Thursday, November 01, 2012

Can it Help With the A55 With Two Hands Problem?

Do you know who John Arquilla is?

Many of you may, since 1993 he has been teaching in the special operations program at the United States Naval Postgraduate School since 1993.

He has a little noodle-food for you over at FP titled, Game Theory that touches on one of my favorite things; wargaming ... but this time on a micro level. 
In the final candidates' debate last week, President Obama delivered a telling, somewhat snarky zinger in response to Governor Romney's call for naval expansion: "This isn't ‘Battleship.'" He then went on to school Romney about how having some aircraft carriers and submarines means we don't need more ships. The governor had no adequate reply.
But the fact of the matter is that the old "Battleship" board game -- not the more recent movie flop that was somehow based on it -- offers exactly the right metaphor to describe strategic affairs in the information age. "Battleship" does so by capturing the distilled essence of naval operations today: the hider/finder dynamic.
No longer do fleets move against each other en masse, engaging in well-defined, line-against-line slugfests, such as dominated naval affairs from Trafalgar during the Napoleonic Wars to Jutland a century later. Instead, sea wars have become far more cat-and-mouse matters, whose outcomes have become critically dependent on the need to see the enemy first, so as to be able to strike before being struck. Just like in "Battleship."
I'm not fully endorsing his concept ... but it is good conceptually for a lot of what perhaps ails us when we think about the "what do we do with it" when we look at the Fleet.
In its own abstract way, "Battleship" forces players to concentrate deeply on the business of "finding." Given his great confidence in aircraft carriers and submarines, President Obama should take careful note that the board game includes them, too, with the carrier being the game's largest and most vulnerable ship -- just as it is in the real world today, as the array of smart, high-speed weapons that have emerged in recent years pose mortal threats to these behemoths. The most valuable vessel in "Battleship" -- that is, the one that is hardest to find and hit -- is also the smallest combatant.
Waiting for the LCS trolls in 3, 2, 1 ..... but they should be careful, LCS is not the small ships he seeks;
Indeed, if Romney had remembered ever playing the game with any of his five sons, he might have been able to rebut the president on the spot. He could have said: "Of course this is ‘Battleship.' That's why I want a lot of smaller, but still well-armed vessels for the U.S. Navy, not just a handful of extremely expensive, highly vulnerable aircraft carriers and a few dozen submarines. China has hundreds of lethal missile and torpedo boats. We need more small, swift ships of our own that pack a real punch."
... but as we wait for the LCS trolls - let's look at the other good stuff later.
In addition to its value in thinking through the problems posed by irregular wars, the lessons of "Stratego" can be used to illuminate more conventional conflicts as well. In China, for example, soldiers of the People's Liberation Army train their minds using a hider/finder wargame, Lu Zhan Jun Qi ("Army Chess"), which bears a strong resemblance to "Stratego.
However, "Army Chess" includes transport systems and missile weapons, adding layers of complexity that "Stratego" lacks. Still, it is a clear sign of the Chinese military's appreciation of the importance of "finding" the enemy. On the theme of chess variants, I have created an offshoot of the old German game, kriegsspiel, a double-blind contest in which each side -- seated out of sight of the other and with a referee in between -- can see only its own chess pieces.
The object is to learn how, over time, to infer the locations of the opposing forces -- in effect, "how to find" (and also how to keep hidden). Many graduates of the military school at which I teach have, over the years, confessed that the details of my lectures may have dimmed in their minds; but the lessons of kriegsspiel remain clear and have often helped to inform and guide their actions against our all-too-elusive enemies.
Kriegsspiel? Awwwwwwwwww yes. Git nakid and roll around in it on your best feldgrau colored carpet. 

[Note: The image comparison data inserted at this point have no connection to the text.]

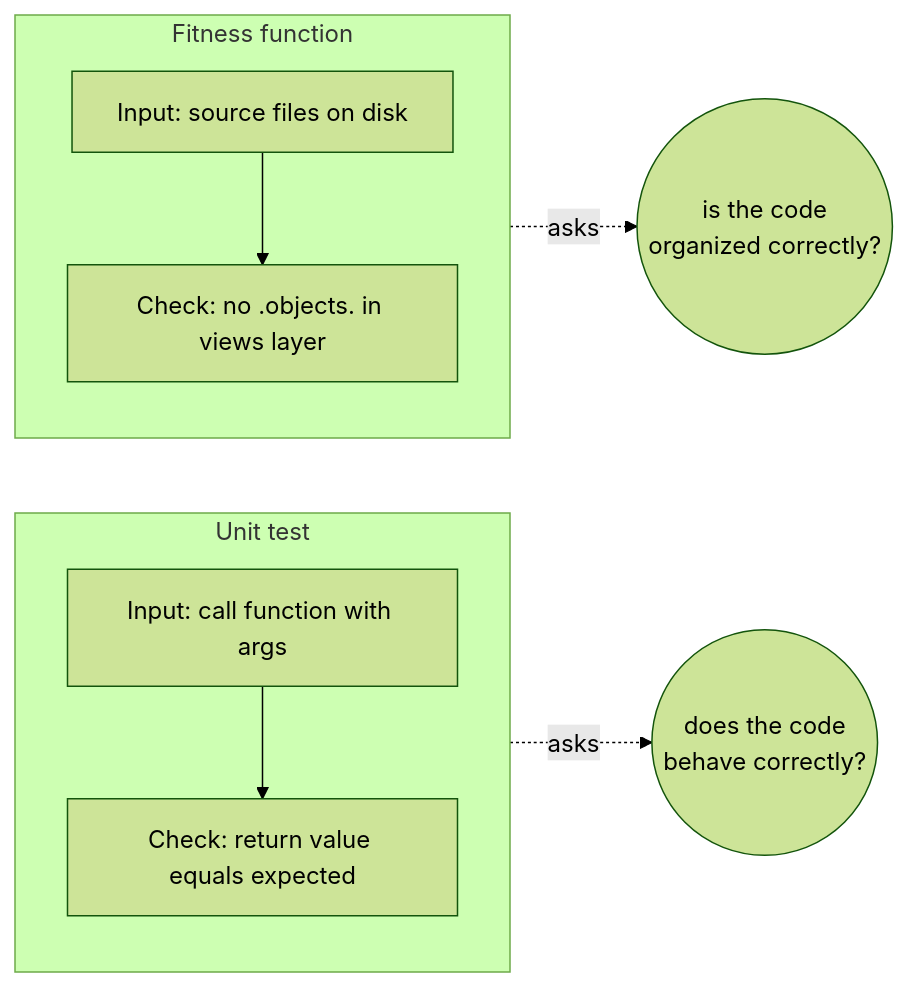
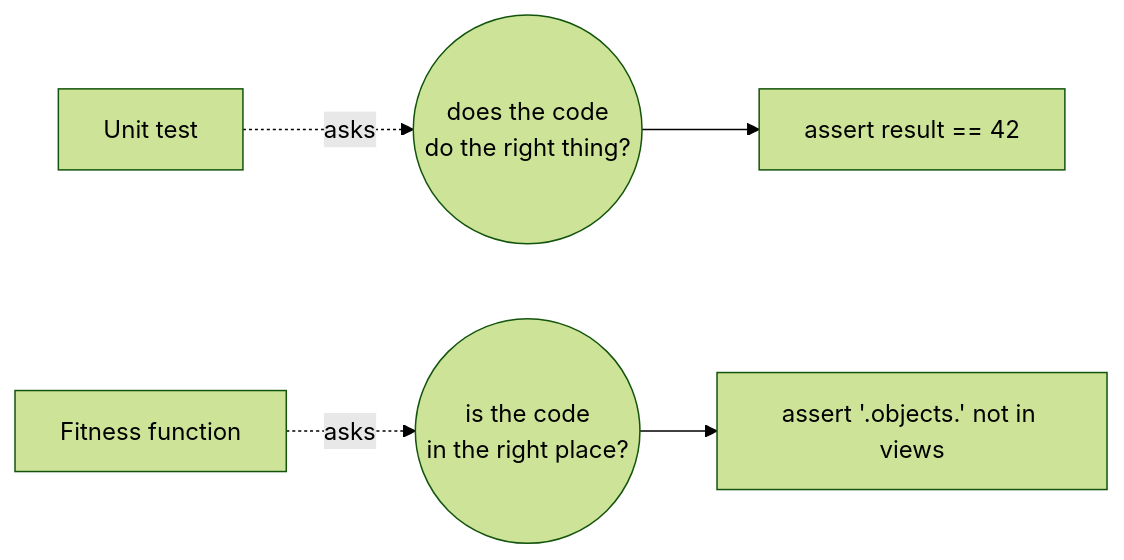
The first of 6 diagrams in content/post/refactoring-fitness-functions.md (HusinHakim/blog-husin), drawn with Mermaid (forest theme) before and after one commit. The commit also changed other lines of this file, not shown here.

```diff
--- a/content/post/refactoring-fitness-functions.md
+++ b/content/post/refactoring-fitness-functions.md
@@ -22,17 +26,7 @@
 {{< mermaid >}}
 flowchart LR
-    subgraph UT[Unit test]
-        direction TB
-        U1[Input: call function with args]
-        U2[Check: return value equals expected]
-        U1 --> U2
-    end
-    subgraph FF[Fitness function]
-        direction TB
-        F1[Input: source files on disk]
-        F2[Check: no .objects. in views layer]
-        F1 --> F2
-    end
-    UT -. asks .-> Q1((does the code<br/>behave correctly?))
-    FF -. asks .-> Q2((is the code<br/>organized correctly?))
+    UT[Unit test] -. asks .-> Q1((does the code<br/>do the right thing?))
+    FF[Fitness function] -. asks .-> Q2((is the code<br/>in the right place?))
+    Q1 --> EX1[assert result == 42]
+    Q2 --> EX2[assert '.objects.' not in views]
 {{< /mermaid >}}
```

There is nothing more important than wargaming, especially for real-world OPLANs ... and once you wargame it once, you need to do it again ... and again ... One of the things that made wargaming so difficult was how few had done them or respected what you were trying to do. 

How about this; instead of "don't stick your finger in an electrical socket" required annual training ... why don't we expend a little money to get this concept exposed to more of our officers.I am sure John will take the per diem and nice hotel room to help you set it up. Just make sure it is Hawaii in winter and New London in summer.

Crazy talk!

1 comment:

Curtis said...

I'd be fascinated to see the war game end game/surrender following our next war with China. I forget, do we currently have an armistice with them or did they surrender last time?